The Thin Red, White & Blue Line

Friday - 5/1/2009, 4:00am EDT

Civilian and military members of the federal family are on the front lines (in schools, hospitals, labs and security) in the battle against swine flu. These are the people at the sharp end of the spear.

We're talking about you!

Individual national governments and outfits like the UN and the WHO differ over whether it's an outbreak, epidemic, or pandemic. People are getting mixed signals and advice about important but basic things like whether to use or avoid public transportation!

For what it's worth, the World Health Organization says it is an H1N1 pandemic. That doesn't sound good.

Whatever it is, it appears to be getting worse. And getting closer to home for many of us. According to several news reports President Obama, while in Mexico, came in contact with an individual who died the next day "from symptoms similar to flu."

Clearly, there is a lot we don't know, but need to learn, about the outbreak-epidemic-pandemic.

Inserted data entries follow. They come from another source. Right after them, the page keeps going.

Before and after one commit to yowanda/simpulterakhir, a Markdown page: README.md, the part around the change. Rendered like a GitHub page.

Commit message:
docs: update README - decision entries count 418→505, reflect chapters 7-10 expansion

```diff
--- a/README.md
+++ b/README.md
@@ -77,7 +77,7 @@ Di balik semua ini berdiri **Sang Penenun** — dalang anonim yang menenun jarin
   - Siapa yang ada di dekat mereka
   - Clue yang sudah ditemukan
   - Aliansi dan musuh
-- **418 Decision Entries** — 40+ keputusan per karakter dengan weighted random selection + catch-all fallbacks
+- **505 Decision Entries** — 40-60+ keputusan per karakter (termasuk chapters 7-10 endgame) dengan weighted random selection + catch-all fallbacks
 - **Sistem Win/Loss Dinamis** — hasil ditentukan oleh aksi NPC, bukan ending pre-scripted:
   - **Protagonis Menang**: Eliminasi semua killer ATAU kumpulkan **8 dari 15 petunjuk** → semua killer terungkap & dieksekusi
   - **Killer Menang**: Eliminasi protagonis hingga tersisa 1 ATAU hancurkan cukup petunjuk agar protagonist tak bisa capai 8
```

So how are folks on the front-line taking this latest (possibly very serious) challenge? We asked, and you answered. Here goes:

Mike, I think you confuse the term pandemic with ultra, ultra serious. As I understand it, pandemic just means it has spread to more than one country. Remember 35,000 people die every year in the US from the flu. World-wide 250,000 die from the flu. Hopefully this will not rise to that level. You might want to do a column to help us readers understand what is real about this flu and what is a myth. E.G. You can't get "swine" flu from eating properly cooked pork. Bob L.

Good point! Definitions vary, widely in some cases, on the difference between an epidemic and a pandemic. None are particularly comforting. For instance:

Merriam-Webster dictionary says a pandemic is "occurring over a wide geographic area and affecting an exceptionally high proportion of the population" while a medical definition on MedicineNet.com says a pandemic is "an epidemic (a sudden outbreak) that becomes very widespread and affects a whole region, a continent, or the world." But I digress...

Next month I will celebrate 35 years of federal service, and thanks to entering my career at a very early age I will still have 3 years before I can retire. I've always had an office job that would require me to respond even in emergencies. It's part of what you sign up for when you work for the nation. No matter what, the government can't ever completely shut down, right? Living in the south, we spend half our time in hurricane season, which means the potential of having to hunker down in place or more likely evacuate. During Katrina my agency continued to operate from several cities across the U.S., for an extended period. Many other agencies did the same. Equipped with laptops and cell phones, many worked from hotel rooms, home kitchens, and some even from the back seats of their cars as they traveled. This was a workforce where approximately 75% had lost their homes and everything else they owned! Government employees are an extremely loyal group. Keep the power grid up, and we'll find a way to keep the country going! Sign Me: Loyal Long-Term Fed

...I suspect more people died of old age over the weekend also. Let's stop old age. I'm all for that! :) Rita, U.S. Postal Service

Nearly Useless Factoid
by Suzanne Kubota

With this weekend's Run for the Roses to look forward to, you'll note that no horse has a name longer than 18 characters. According to MentalFloss, spaces and punctuation marks count. My personal favorite name in the race is Chocolate Candy, mainly because the colt's breeder is Jenny Craig.

To reach me: mcausey@federalnewsradio.com